“We need water here, and if we ship south what little water we have, we won’t have enough for our needs,” Republican congressional candidate Doug Ose said at a public meeting Thursday evening.
He was referring to the Bay Delta Conservation Plan. The $25 billion project would built tunnels under the delta, sending it to the bay area and San Diego.
“Right now, the way the state’s water infrastructure is set up, two thirds of the water falls north of Sacramento and two thirds is used south of Sacramento. So no matter what system we have in place, that will continue,” Department of Water Resources Deputy Director Paul Helliker said.
Helliker said the department is currently applying for a permit to get the project off the ground. They are hoping to begin construction in 2017, and have the tunnels up and running by 2025.
“We got lots of good questions. Mostly focused on where are the tunnels going to be built, how big are they going to be,” Helliker said.
The tunnels would be 40 feet in diameter and sit 120 feet below the ground.
“We need to draw the line, how much we can divert and how much we can share,” C.J. Jawahar said. He is the chair of the Placer County Democratic Party, but says he came to the meeting as a concerned citizen of Roseville, and a neighbor to the delta.
Jawahar said he came with questions about how and Sacramento would send water out the area during a drought.
“I am rationing water in my household and I’m encouraging my children to do so,” Jawahar said.
Jawahar’s 10 year old daughter, Bhoojaa said water conservation has been tough on her personally.
“It’s so frustrating sometimes. Bath time is, like, something that’s very relaxing and then my dad comes in, ‘Come on. Five minutes,’ and I’m like, ‘No, thank you,'” she said.
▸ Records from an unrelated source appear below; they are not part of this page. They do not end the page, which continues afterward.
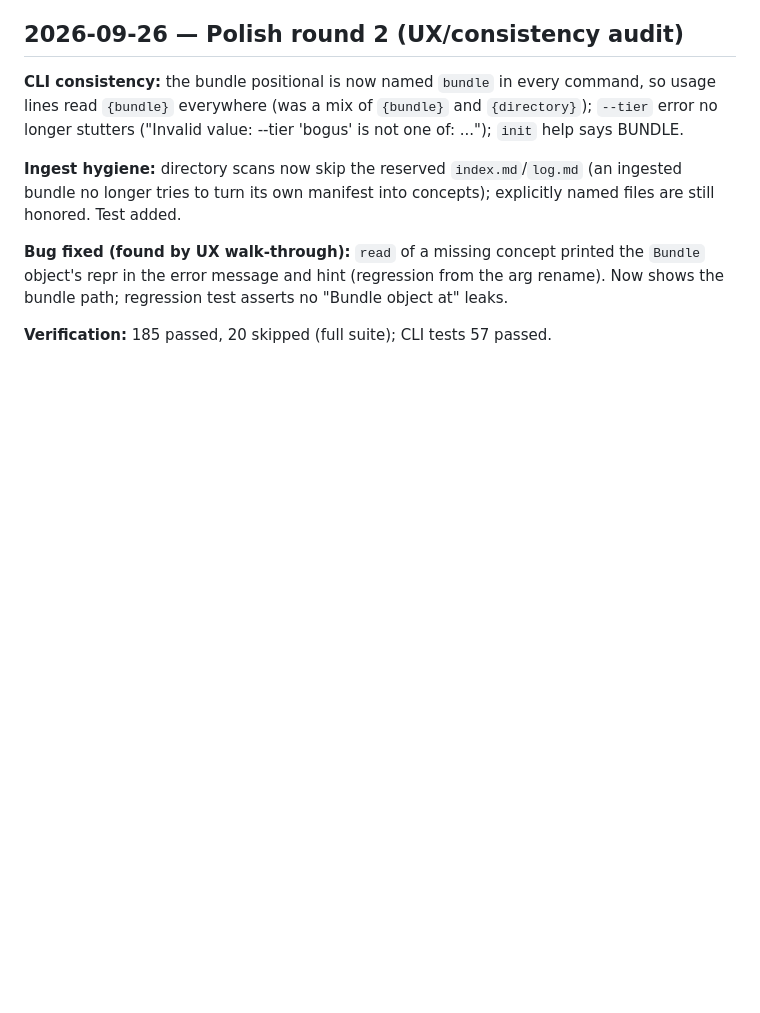
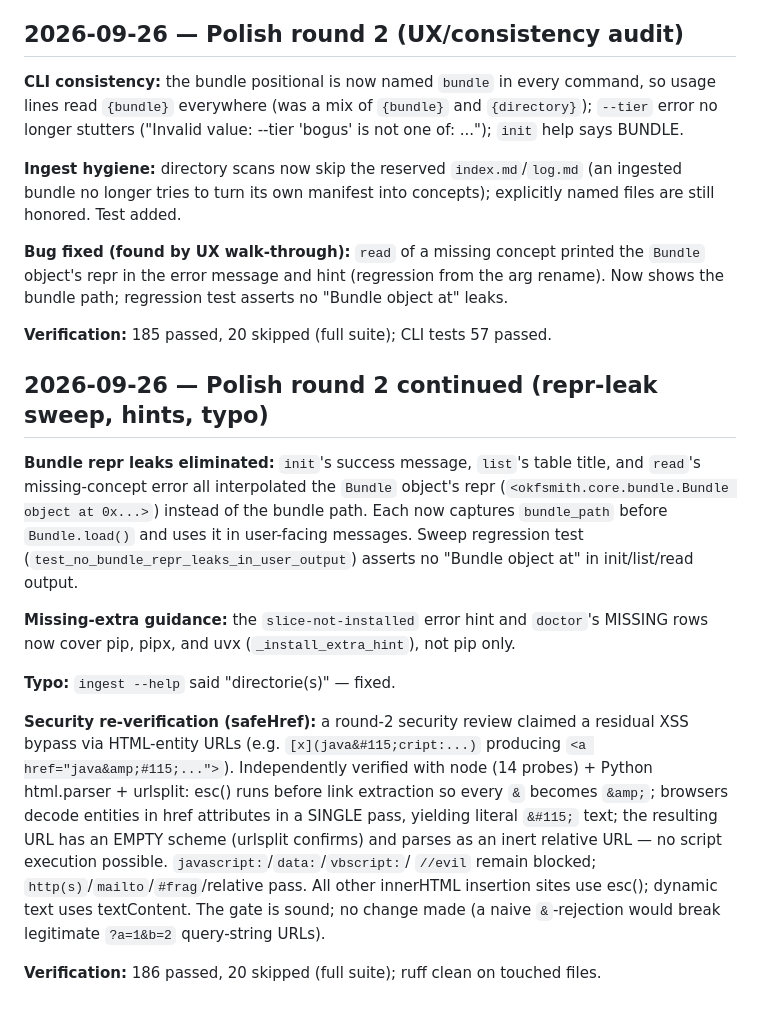
Before and after one commit to Bilal-Junaid-Jiwani/okfsmith, a Markdown page: BUILD_LOG.md, the part around the change. Rendered like a GitHub page; blank space fills up the shorter version.

Commit message:
docs: BUILD_LOG round-2 repr-leak sweep and safeHref verification

```diff
--- a/BUILD_LOG.md
+++ b/BUILD_LOG.md
@@ -288,3 +288,35 @@ arg rename). Now shows the bundle path; regression test asserts no
 "Bundle object at" leaks.
 
 **Verification:** 185 passed, 20 skipped (full suite); CLI tests 57 passed.
+
+## 2026-09-26 — Polish round 2 continued (repr-leak sweep, hints, typo)
+
+**Bundle repr leaks eliminated:** `init`'s success message, `list`'s table
+title, and `read`'s missing-concept error all interpolated the `Bundle`
+object's repr (`<okfsmith.core.bundle.Bundle object at 0x...>`) instead of
+the bundle path. Each now captures `bundle_path` before `Bundle.load()` and
+uses it in user-facing messages. Sweep regression test
+(`test_no_bundle_repr_leaks_in_user_output`) asserts no "Bundle object at"
+in init/list/read output.
+
+**Missing-extra guidance:** the `slice-not-installed` error hint and
+`doctor`'s MISSING rows now cover pip, pipx, and uvx
+(`_install_extra_hint`), not pip only.
+
+**Typo:** `ingest --help` said "directorie(s)" — fixed.
+
+**Security re-verification (safeHref):** a round-2 security review claimed a
+residual XSS bypass via HTML-entity URLs (e.g. `[x](java&#115;cript:...)`
+producing `<a href="java&amp;#115;...">`). Independently verified with node
+(14 probes) + Python html.parser + urlsplit: esc() runs before link
+extraction so every `&` becomes `&amp;`; browsers decode entities in href
+attributes in a SINGLE pass, yielding literal `&#115;` text; the resulting
+URL has an EMPTY scheme (urlsplit confirms) and parses as an inert relative
+URL — no script execution possible. `javascript:`/`data:`/`vbscript:`/
+`//evil` remain blocked; `http(s)`/`mailto`/`#frag`/relative pass. All other
+innerHTML insertion sites use esc(); dynamic text uses textContent. The gate
+is sound; no change made (a naive `&`-rejection would break legitimate
+`?a=1&b=2` query-string URLs).
+
+**Verification:** 186 passed, 20 skipped (full suite); ruff clean on touched
+files.
```
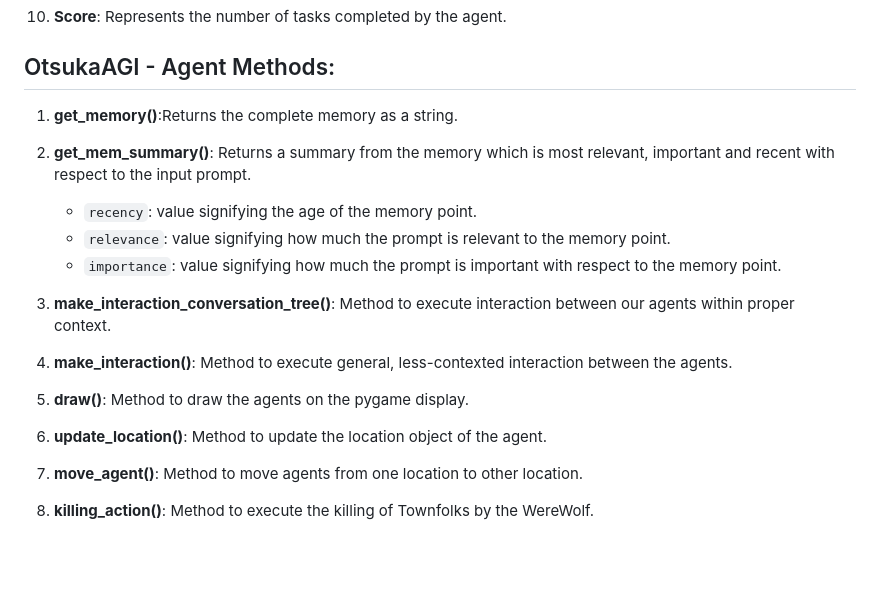
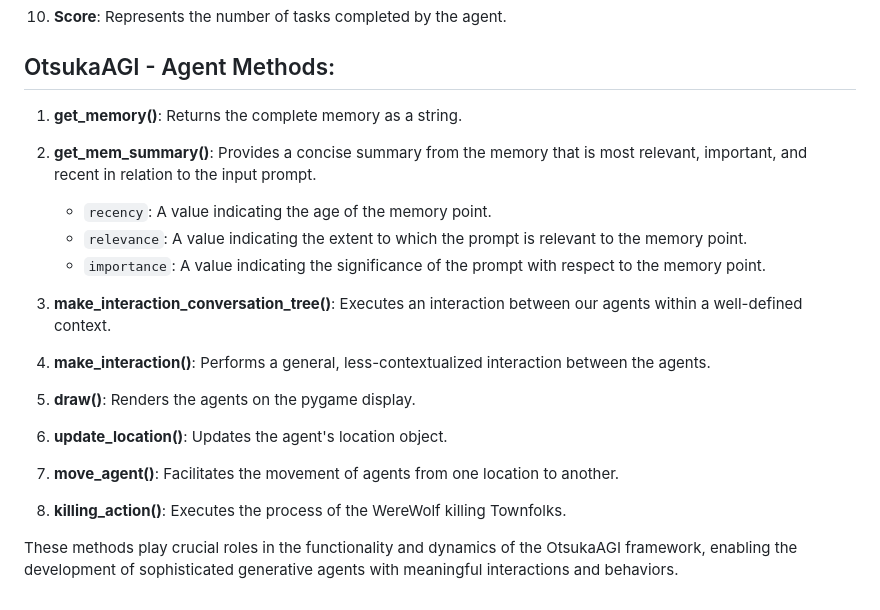
Before and after one commit to RahilOp/OtsukaAGI-The-Werewolves-of-Millers-Hollow, a Markdown page: README.md, the part around the change. GitHub-like rendering; blank space fills up the shorter version.

```diff
--- a/README.md
+++ b/README.md
@@ -39,20 +39,23 @@ OtsukaAGI is an advanced framework, powered by Otsuka Corporation in Tokyo, Japa
 
 ## OtsukaAGI - Agent Methods:
 
-1. **get_memory()**:Returns the complete memory as a string.
+1. **get_memory()**: Returns the complete memory as a string.
 
+2. **get_mem_summary()**: Provides a concise summary from the memory that is most relevant, important, and recent in relation to the input prompt.
+   - `recency`: A value indicating the age of the memory point.
+   - `relevance`: A value indicating the extent to which the prompt is relevant to the memory point.
+   - `importance`: A value indicating the significance of the prompt with respect to the memory point.
 
-2. **get_mem_summary()**: Returns a summary from the memory which is most relevant, important and recent with respect to the input prompt.
-   - `recency`: value signifying the age of the memory point.
-   - `relevance`: value signifying how much the prompt is relevant to the memory point.
-   - `importance`: value signifying how much the prompt is important with respect to the memory point.
+3. **make_interaction_conversation_tree()**: Executes an interaction between our agents within a well-defined context.
 
+4. **make_interaction()**: Performs a general, less-contextualized interaction between the agents.
 
-3. **make_interaction_conversation_tree()**: Method to execute interaction between our agents within proper context.
+5. **draw()**: Renders the agents on the pygame display.
 
-4. **make_interaction()**: Method to execute general, less-contexted interaction between the agents.
+6. **update_location()**: Updates the agent's location object.
 
-5. **draw()**: Method to draw the agents on the pygame display.
-6. **update_location()**:  Method to update the location object of the agent.
-7. **move_agent()**: Method to move agents from one location to other location.
-8. **killing_action()**: Method to execute the killing of Townfolks by the WereWolf.
+7. **move_agent()**: Facilitates the movement of agents from one location to another.
+
+8. **killing_action()**: Executes the process of the WereWolf killing Townfolks.
+
+These methods play crucial roles in the functionality and dynamics of the OtsukaAGI framework, enabling the development of sophisticated generative agents with meaningful interactions and behaviors.
```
The plan also includes habitat restoration for several endangered species.
Nicole Comstock filed this report.